What you need to know:
- The gradual withdrawal of the US President’s Emergency Plan for Aids Relief (Pepfar) funding since 2014 and the failure by the government to plug the resulting gap have caused a crisis in regional and satellite blood banks.
- The Kisumu Blood Transfusion Centre has a capacity to store up to 5,000 units of blood, but it currently has less than 400 units.
When Ms Mary Amutabi, a resident of Vihiga, was referred to Jaramogi Oginga Odinga Teaching and Referral Hospital for dialysis two weeks ago, she did not anticipate to experience the challenges that come with acute blood crisis.
The Level Five facility, popularly known as ‘Russia’ by locals, has run out of blood, with patients like Ms Amutabi now forced to request their family members to donate blood.
The hospital’s CEO, Dr Peter Okoth, said the blood donations from patients’ relatives is not enough.
"Usually the blood from relatives is a small push for us. There is a likelihood of failing to get the compatible blood group for the patient,” Dr Okoth said.
He added: "There are those who do not have relatives to donate blood, where do they go to and they are the majority?"
Dr Okoth said they have planned a blood donation initiative scheduled for today (Thursday), adding that they are targeting to collect about 480 pints of blood.
The gradual withdrawal of the US President’s Emergency Plan for Aids Relief (Pepfar) funding since 2014 and the failure by the government to plug the resulting gap have caused a crisis in regional and satellite blood banks.
Funding for the Kenya National Blood Transfusion Service ceased last year.
The Kisumu Blood Transfusion Centre has a capacity to store up to 5,000 units of blood, but it currently has less than 400 units.
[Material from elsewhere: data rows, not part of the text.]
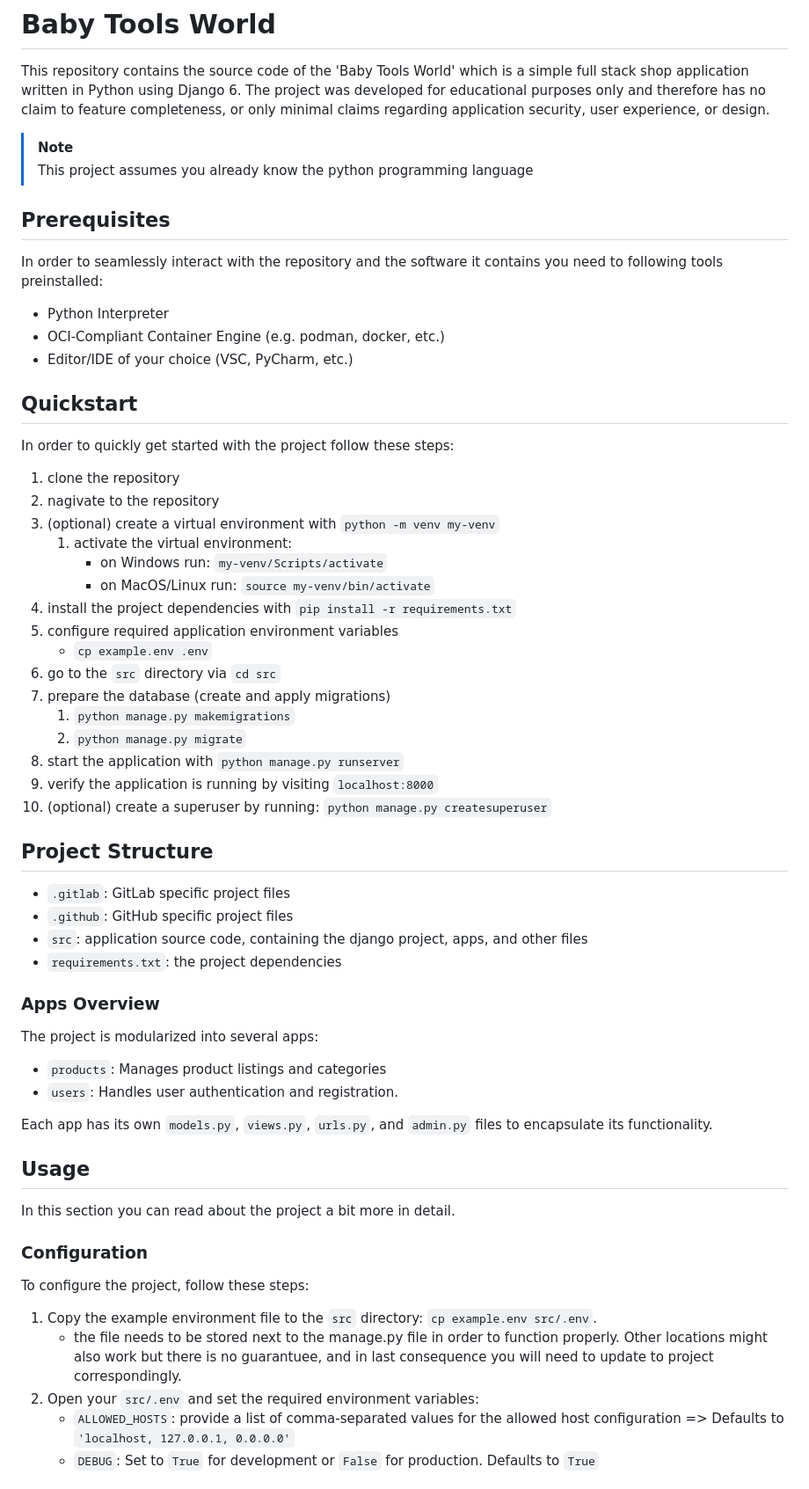
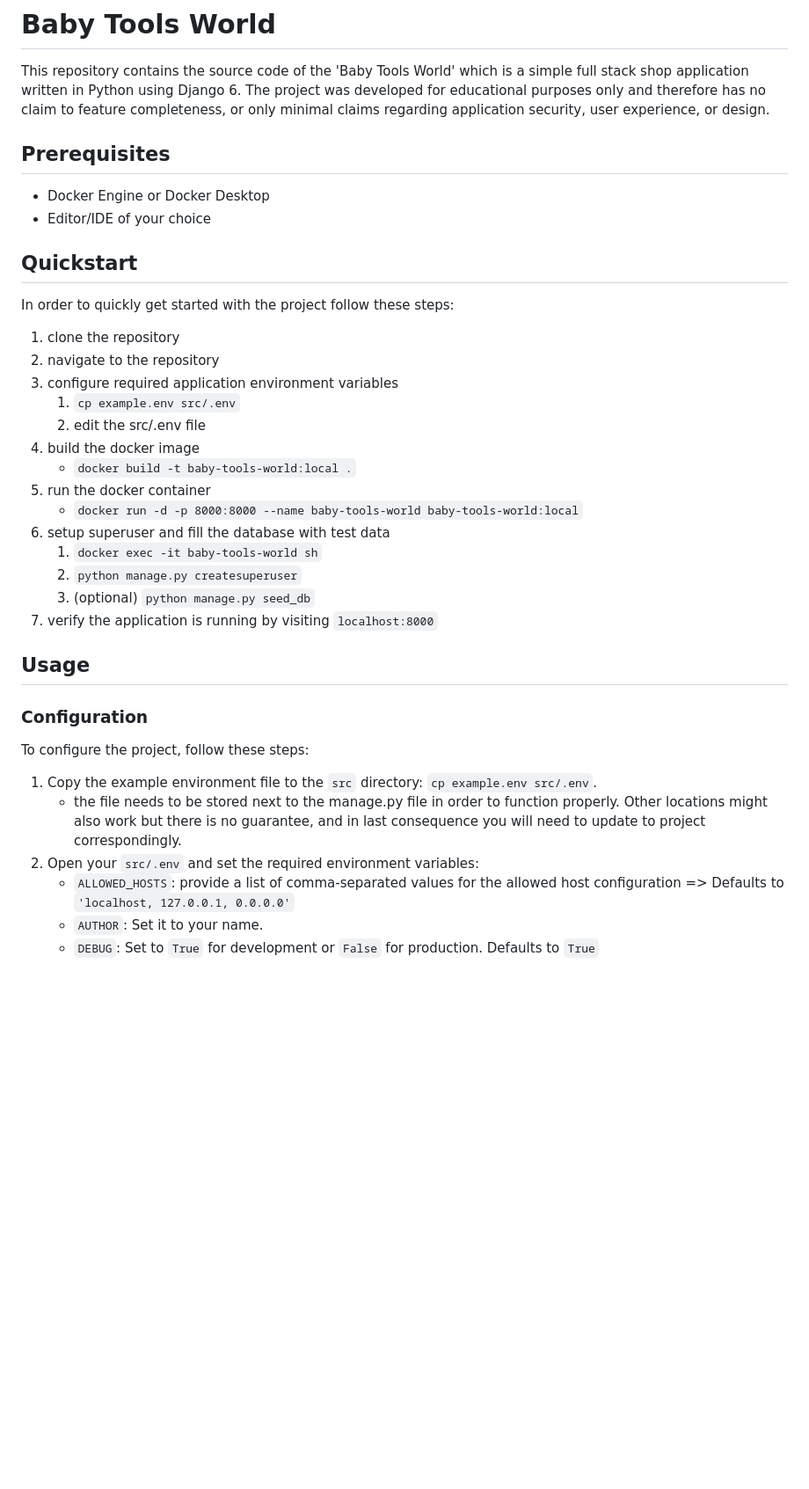
Before and after one commit to dpsec26/baby-tools-world, a Markdown page: README.md, the part around one of its changes. Shown at 88% size. Drawn GitHub-style; blank space fills up the shorter version.

Commit message:
docs: updated README.md

```diff
--- a/README.md
+++ b/README.md
@@ -3,58 +3,31 @@
 This repository contains the source code of the 'Baby Tools World' which is a simple full stack shop application written in Python using Django 6.
 The project was developed for educational purposes only and therefore has no claim to feature completeness, or only minimal claims regarding application security, user experience, or design.
 
-> [!NOTE]
-> This project assumes you already know the python programming language
-
 ## Prerequisites
 
-In order to seamlessly interact with the repository and the software it contains you need to following tools preinstalled:
-
-- Python Interpreter
-- OCI-Compliant Container Engine (e.g. podman, docker, etc.)
-- Editor/IDE of your choice (VSC, PyCharm, etc.)
+- Docker Engine or Docker Desktop
+- Editor/IDE of your choice
 
 ## Quickstart
 
 In order to quickly get started with the project follow these steps:
 
 1. clone the repository
-1. nagivate to the repository
-1. (optional) create a virtual environment with `python -m venv my-venv`
-    1. activate the virtual environment:
-        - on Windows run: `my-venv/Scripts/activate`
-        - on MacOS/Linux run: `source my-venv/bin/activate`
-1. install the project dependencies with `pip install -r requirements.txt`
+1. navigate to the repository
 1. configure required application environment variables
-    - `cp example.env .env`
-1. go to the `src` directory via `cd src`
-1. prepare the database (create and apply migrations)
-    1. `python manage.py makemigrations`
-    1. `python manage.py migrate`
-1. start the application with `python manage.py runserver`
+    1. `cp example.env src/.env`
+    1. edit the src/.env file
+1. build the docker image
+    - `docker build -t baby-tools-world:local .`
+1. run the docker container
+    - `docker run -d -p 8000:8000 --name baby-tools-world baby-tools-world:local`
+1. setup superuser and fill the database with test data
+    1. `docker exec -it baby-tools-world sh`
+    1. `python manage.py createsuperuser`
+    1. (optional) `python manage.py seed_db`
 1. verify the application is running by visiting `localhost:8000`
-1. (optional) create a superuser by running: `python manage.py createsuperuser`
-
-## Project Structure
-
-- `.gitlab`: GitLab specific project files
-- `.github`: GitHub specific project files
-- `src`: application source code, containing the django project, apps, and other files
-- `requirements.txt`: the project dependencies
-
-### Apps Overview
-
-The project is modularized into several apps:
-
-- `products`: Manages product listings and categories
-- `users`: Handles user authentication and registration.
-
-Each app has its own `models.py`, `views.py`, `urls.py`, and `admin.py` files to encapsulate its functionality.
-
 
 ## Usage
-
-In this section you can read about the project a bit more in detail.
 
 ### Configuration
 
@@ -62,7 +35,8 @@ To configure the project, follow these steps:
 
 1. Copy the example environment file to the `src` directory: `cp example.env src/.env`.
     - the file needs to be stored next to the manage.py file in order to function properly.
-    Other locations might also work but there is no guarantuee, and in last consequence you will need to update to project correspondingly.
+    Other locations might also work but there is no guarantee, and in last consequence you will need to update to project correspondingly.
 2. Open your `src/.env` and set the required environment variables:
     - `ALLOWED_HOSTS`: provide a list of comma-separated values for the allowed host configuration => Defaults to `'localhost, 127.0.0.1, 0.0.0.0'`
+    - `AUTHOR`: Set it to your name.
     - `DEBUG`: Set to `True` for development or `False` for production. Defaults to `True`
```
Also changed, not shown: other parts of README.md (+33 -98 lines).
Reduced funding has curtailed outreach programmes.
Regional Blood Transfusion Centre deputy director Mathew Odera told the Nation the Covid-19 pandemic has affected blood donations.
"We cannot full rely on blood donated by patients’ relatives. It becomes a challenge, with the limited number of blood units available to serve the whole region,” said Mr Odera.
The shortage of blood in regional and satellite centres has compelled some hospitals to run their own collections. Since the process is costly, hospitals pass the expenses to patients.
Regional blood banks
Last year, Kenya collected 164,000 units of blood against the World Health Organization (WHO) recommended minimum of one per cent of the population (480,000 units).
According to the WHO guidelines, the optimum requirement for Kenya’s population is 960,000 units per year.
The government set up six regional blood banks 20 years ago upon WHO recommendations to streamline the process of blood collection.
This led to a more structured collection, screening, storage and distribution of blood by the six banks in Nairobi, Embu, Nakuru, Mombasa, Eldoret and Kisumu.
The plan was heavily financed by Pepfar, which hoped the government would step in when the US ended the funding.